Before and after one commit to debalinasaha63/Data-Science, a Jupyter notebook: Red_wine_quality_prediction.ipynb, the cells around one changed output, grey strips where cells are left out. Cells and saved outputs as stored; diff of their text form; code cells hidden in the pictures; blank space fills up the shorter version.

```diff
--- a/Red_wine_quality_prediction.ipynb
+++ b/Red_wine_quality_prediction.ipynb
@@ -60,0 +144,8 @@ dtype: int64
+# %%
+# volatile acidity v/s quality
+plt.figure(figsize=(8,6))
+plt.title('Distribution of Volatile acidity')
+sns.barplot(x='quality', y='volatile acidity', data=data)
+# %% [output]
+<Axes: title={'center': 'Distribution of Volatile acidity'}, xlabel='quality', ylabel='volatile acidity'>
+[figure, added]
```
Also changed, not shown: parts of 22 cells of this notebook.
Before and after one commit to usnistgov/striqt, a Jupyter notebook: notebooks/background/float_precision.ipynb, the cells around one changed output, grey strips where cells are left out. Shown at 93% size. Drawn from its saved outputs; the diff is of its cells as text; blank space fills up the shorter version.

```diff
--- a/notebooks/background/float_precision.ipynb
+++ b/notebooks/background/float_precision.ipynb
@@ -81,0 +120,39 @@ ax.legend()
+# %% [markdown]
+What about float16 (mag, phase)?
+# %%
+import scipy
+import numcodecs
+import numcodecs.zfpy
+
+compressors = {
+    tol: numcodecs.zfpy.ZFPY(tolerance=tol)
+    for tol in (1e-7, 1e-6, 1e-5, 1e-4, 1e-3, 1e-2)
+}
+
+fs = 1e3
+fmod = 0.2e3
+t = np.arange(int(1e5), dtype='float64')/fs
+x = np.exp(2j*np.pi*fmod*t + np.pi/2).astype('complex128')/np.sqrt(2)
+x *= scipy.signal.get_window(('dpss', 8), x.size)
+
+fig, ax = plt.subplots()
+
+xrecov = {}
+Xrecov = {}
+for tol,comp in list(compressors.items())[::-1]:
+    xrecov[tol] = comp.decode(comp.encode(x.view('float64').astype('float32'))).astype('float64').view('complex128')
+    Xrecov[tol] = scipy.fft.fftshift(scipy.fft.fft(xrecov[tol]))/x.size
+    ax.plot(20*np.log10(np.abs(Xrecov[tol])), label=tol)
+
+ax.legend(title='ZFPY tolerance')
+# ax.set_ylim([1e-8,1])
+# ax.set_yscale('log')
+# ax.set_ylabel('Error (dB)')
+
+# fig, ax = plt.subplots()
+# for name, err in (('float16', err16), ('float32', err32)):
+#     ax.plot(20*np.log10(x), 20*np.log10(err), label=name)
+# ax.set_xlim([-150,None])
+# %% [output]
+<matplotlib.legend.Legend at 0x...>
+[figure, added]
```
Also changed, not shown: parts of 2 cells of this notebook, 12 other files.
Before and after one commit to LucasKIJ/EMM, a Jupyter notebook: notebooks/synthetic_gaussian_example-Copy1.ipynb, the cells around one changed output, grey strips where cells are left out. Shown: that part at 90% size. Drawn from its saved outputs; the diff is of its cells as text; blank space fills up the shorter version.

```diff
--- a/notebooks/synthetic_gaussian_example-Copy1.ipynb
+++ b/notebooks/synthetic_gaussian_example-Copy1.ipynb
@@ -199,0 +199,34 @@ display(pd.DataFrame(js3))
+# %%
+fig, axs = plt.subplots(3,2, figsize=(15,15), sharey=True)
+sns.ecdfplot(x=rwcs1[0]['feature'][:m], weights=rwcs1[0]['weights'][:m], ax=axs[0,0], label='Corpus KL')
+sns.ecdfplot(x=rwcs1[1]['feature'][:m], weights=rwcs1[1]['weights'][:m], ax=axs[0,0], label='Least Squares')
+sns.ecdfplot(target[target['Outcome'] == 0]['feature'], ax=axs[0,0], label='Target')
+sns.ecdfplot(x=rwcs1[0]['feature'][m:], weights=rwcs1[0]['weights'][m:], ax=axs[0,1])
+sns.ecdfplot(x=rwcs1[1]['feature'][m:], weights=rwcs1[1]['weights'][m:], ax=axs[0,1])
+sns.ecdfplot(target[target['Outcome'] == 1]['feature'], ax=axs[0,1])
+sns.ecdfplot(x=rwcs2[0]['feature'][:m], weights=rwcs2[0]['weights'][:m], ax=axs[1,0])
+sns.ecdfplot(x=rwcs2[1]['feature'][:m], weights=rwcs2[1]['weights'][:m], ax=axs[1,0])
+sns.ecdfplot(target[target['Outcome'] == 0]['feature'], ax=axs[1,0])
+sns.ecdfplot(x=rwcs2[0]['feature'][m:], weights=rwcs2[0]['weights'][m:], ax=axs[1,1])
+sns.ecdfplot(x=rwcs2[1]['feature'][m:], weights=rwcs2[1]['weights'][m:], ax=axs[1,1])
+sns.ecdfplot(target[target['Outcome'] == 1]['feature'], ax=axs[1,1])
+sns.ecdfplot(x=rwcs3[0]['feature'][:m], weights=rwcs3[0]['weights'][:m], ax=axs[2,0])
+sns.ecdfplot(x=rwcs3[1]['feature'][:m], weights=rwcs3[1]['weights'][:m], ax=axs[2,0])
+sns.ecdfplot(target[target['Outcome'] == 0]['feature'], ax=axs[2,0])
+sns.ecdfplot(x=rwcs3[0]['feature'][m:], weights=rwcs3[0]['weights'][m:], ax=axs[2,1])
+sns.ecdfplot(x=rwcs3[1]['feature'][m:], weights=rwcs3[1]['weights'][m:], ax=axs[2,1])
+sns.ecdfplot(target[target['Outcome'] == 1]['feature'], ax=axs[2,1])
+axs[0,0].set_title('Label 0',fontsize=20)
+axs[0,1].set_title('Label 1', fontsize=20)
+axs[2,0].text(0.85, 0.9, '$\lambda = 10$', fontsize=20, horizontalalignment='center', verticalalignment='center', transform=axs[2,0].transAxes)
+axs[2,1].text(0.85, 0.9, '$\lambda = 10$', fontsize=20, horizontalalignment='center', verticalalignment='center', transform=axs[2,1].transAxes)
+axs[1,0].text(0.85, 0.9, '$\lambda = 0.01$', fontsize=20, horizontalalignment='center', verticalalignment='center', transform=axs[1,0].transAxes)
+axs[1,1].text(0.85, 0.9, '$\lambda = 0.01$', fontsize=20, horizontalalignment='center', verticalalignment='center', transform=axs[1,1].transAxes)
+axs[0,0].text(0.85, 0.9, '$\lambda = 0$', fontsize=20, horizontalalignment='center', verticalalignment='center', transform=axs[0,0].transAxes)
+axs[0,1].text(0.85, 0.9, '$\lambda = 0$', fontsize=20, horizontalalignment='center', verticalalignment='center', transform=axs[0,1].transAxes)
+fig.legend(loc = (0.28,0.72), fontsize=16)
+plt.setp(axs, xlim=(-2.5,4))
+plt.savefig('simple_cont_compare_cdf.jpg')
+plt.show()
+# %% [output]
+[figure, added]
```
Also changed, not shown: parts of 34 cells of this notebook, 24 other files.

+-------+

● Prompt: Reproduce the material above. Do not change a word.

● Result of the exercise:
Before and after one commit to debalinasaha63/Data-Science, a Jupyter notebook: Red_wine_quality_prediction.ipynb, the cells around one changed output, grey strips where cells are left out. Cells and saved outputs as stored; diff of their text form; code cells hidden in the pictures; blank space fills up the shorter version.

```diff
--- a/Red_wine_quality_prediction.ipynb
+++ b/Red_wine_quality_prediction.ipynb
@@ -60,0 +144,8 @@ dtype: int64
+# %%
+# volatile acidity v/s quality
+plt.figure(figsize=(8,6))
+plt.title('Distribution of Volatile acidity')
+sns.barplot(x='quality', y='volatile acidity', data=data)
+# %% [output]
+<Axes: title={'center': 'Distribution of Volatile acidity'}, xlabel='quality', ylabel='volatile acidity'>
+[figure, added]
```
Also changed, not shown: parts of 22 cells of this notebook.
Before and after one commit to usnistgov/striqt, a Jupyter notebook: notebooks/background/float_precision.ipynb, the cells around one changed output, grey strips where cells are left out. Shown at 93% size. Drawn from its saved outputs; the diff is of its cells as text; blank space fills up the shorter version.

```diff
--- a/notebooks/background/float_precision.ipynb
+++ b/notebooks/background/float_precision.ipynb
@@ -81,0 +120,39 @@ ax.legend()
+# %% [markdown]
+What about float16 (mag, phase)?
+# %%
+import scipy
+import numcodecs
+import numcodecs.zfpy
+
+compressors = {
+    tol: numcodecs.zfpy.ZFPY(tolerance=tol)
+    for tol in (1e-7, 1e-6, 1e-5, 1e-4, 1e-3, 1e-2)
+}
+
+fs = 1e3
+fmod = 0.2e3
+t = np.arange(int(1e5), dtype='float64')/fs
+x = np.exp(2j*np.pi*fmod*t + np.pi/2).astype('complex128')/np.sqrt(2)
+x *= scipy.signal.get_window(('dpss', 8), x.size)
+
+fig, ax = plt.subplots()
+
+xrecov = {}
+Xrecov = {}
+for tol,comp in list(compressors.items())[::-1]:
+    xrecov[tol] = comp.decode(comp.encode(x.view('float64').astype('float32'))).astype('float64').view('complex128')
+    Xrecov[tol] = scipy.fft.fftshift(scipy.fft.fft(xrecov[tol]))/x.size
+    ax.plot(20*np.log10(np.abs(Xrecov[tol])), label=tol)
+
+ax.legend(title='ZFPY tolerance')
+# ax.set_ylim([1e-8,1])
+# ax.set_yscale('log')
+# ax.set_ylabel('Error (dB)')
+
+# fig, ax = plt.subplots()
+# for name, err in (('float16', err16), ('float32', err32)):
+#     ax.plot(20*np.log10(x), 20*np.log10(err), label=name)
+# ax.set_xlim([-150,None])
+# %% [output]
+<matplotlib.legend.Legend at 0x...>
+[figure, added]
```
Also changed, not shown: parts of 2 cells of this notebook, 12 other files.
Before and after one commit to LucasKIJ/EMM, a Jupyter notebook: notebooks/synthetic_gaussian_example-Copy1.ipynb, the cells around one changed output, grey strips where cells are left out. Shown: that part at 90% size. Drawn from its saved outputs; the diff is of its cells as text; blank space fills up the shorter version.

```diff
--- a/notebooks/synthetic_gaussian_example-Copy1.ipynb
+++ b/notebooks/synthetic_gaussian_example-Copy1.ipynb
@@ -199,0 +199,34 @@ display(pd.DataFrame(js3))
+# %%
+fig, axs = plt.subplots(3,2, figsize=(15,15), sharey=True)
+sns.ecdfplot(x=rwcs1[0]['feature'][:m], weights=rwcs1[0]['weights'][:m], ax=axs[0,0], label='Corpus KL')
+sns.ecdfplot(x=rwcs1[1]['feature'][:m], weights=rwcs1[1]['weights'][:m], ax=axs[0,0], label='Least Squares')
+sns.ecdfplot(target[target['Outcome'] == 0]['feature'], ax=axs[0,0], label='Target')
+sns.ecdfplot(x=rwcs1[0]['feature'][m:], weights=rwcs1[0]['weights'][m:], ax=axs[0,1])
+sns.ecdfplot(x=rwcs1[1]['feature'][m:], weights=rwcs1[1]['weights'][m:], ax=axs[0,1])
+sns.ecdfplot(target[target['Outcome'] == 1]['feature'], ax=axs[0,1])
+sns.ecdfplot(x=rwcs2[0]['feature'][:m], weights=rwcs2[0]['weights'][:m], ax=axs[1,0])
+sns.ecdfplot(x=rwcs2[1]['feature'][:m], weights=rwcs2[1]['weights'][:m], ax=axs[1,0])
+sns.ecdfplot(target[target['Outcome'] == 0]['feature'], ax=axs[1,0])
+sns.ecdfplot(x=rwcs2[0]['feature'][m:], weights=rwcs2[0]['weights'][m:], ax=axs[1,1])
+sns.ecdfplot(x=rwcs2[1]['feature'][m:], weights=rwcs2[1]['weights'][m:], ax=axs[1,1])
+sns.ecdfplot(target[target['Outcome'] == 1]['feature'], ax=axs[1,1])
+sns.ecdfplot(x=rwcs3[0]['feature'][:m], weights=rwcs3[0]['weights'][:m], ax=axs[2,0])
+sns.ecdfplot(x=rwcs3[1]['feature'][:m], weights=rwcs3[1]['weights'][:m], ax=axs[2,0])
+sns.ecdfplot(target[target['Outcome'] == 0]['feature'], ax=axs[2,0])
+sns.ecdfplot(x=rwcs3[0]['feature'][m:], weights=rwcs3[0]['weights'][m:], ax=axs[2,1])
+sns.ecdfplot(x=rwcs3[1]['feature'][m:], weights=rwcs3[1]['weights'][m:], ax=axs[2,1])
+sns.ecdfplot(target[target['Outcome'] == 1]['feature'], ax=axs[2,1])
+axs[0,0].set_title('Label 0',fontsize=20)
+axs[0,1].set_title('Label 1', fontsize=20)
+axs[2,0].text(0.85, 0.9, '$\lambda = 10$', fontsize=20, horizontalalignment='center', verticalalignment='center', transform=axs[2,0].transAxes)
+axs[2,1].text(0.85, 0.9, '$\lambda = 10$', fontsize=20, horizontalalignment='center', verticalalignment='center', transform=axs[2,1].transAxes)
+axs[1,0].text(0.85, 0.9, '$\lambda = 0.01$', fontsize=20, horizontalalignment='center', verticalalignment='center', transform=axs[1,0].transAxes)
+axs[1,1].text(0.85, 0.9, '$\lambda = 0.01$', fontsize=20, horizontalalignment='center', verticalalignment='center', transform=axs[1,1].transAxes)
+axs[0,0].text(0.85, 0.9, '$\lambda = 0$', fontsize=20, horizontalalignment='center', verticalalignment='center', transform=axs[0,0].transAxes)
+axs[0,1].text(0.85, 0.9, '$\lambda = 0$', fontsize=20, horizontalalignment='center', verticalalignment='center', transform=axs[0,1].transAxes)
+fig.legend(loc = (0.28,0.72), fontsize=16)
+plt.setp(axs, xlim=(-2.5,4))
+plt.savefig('simple_cont_compare_cdf.jpg')
+plt.show()
+# %% [output]
+[figure, added]
```
Also changed, not shown: parts of 34 cells of this notebook, 24 other files.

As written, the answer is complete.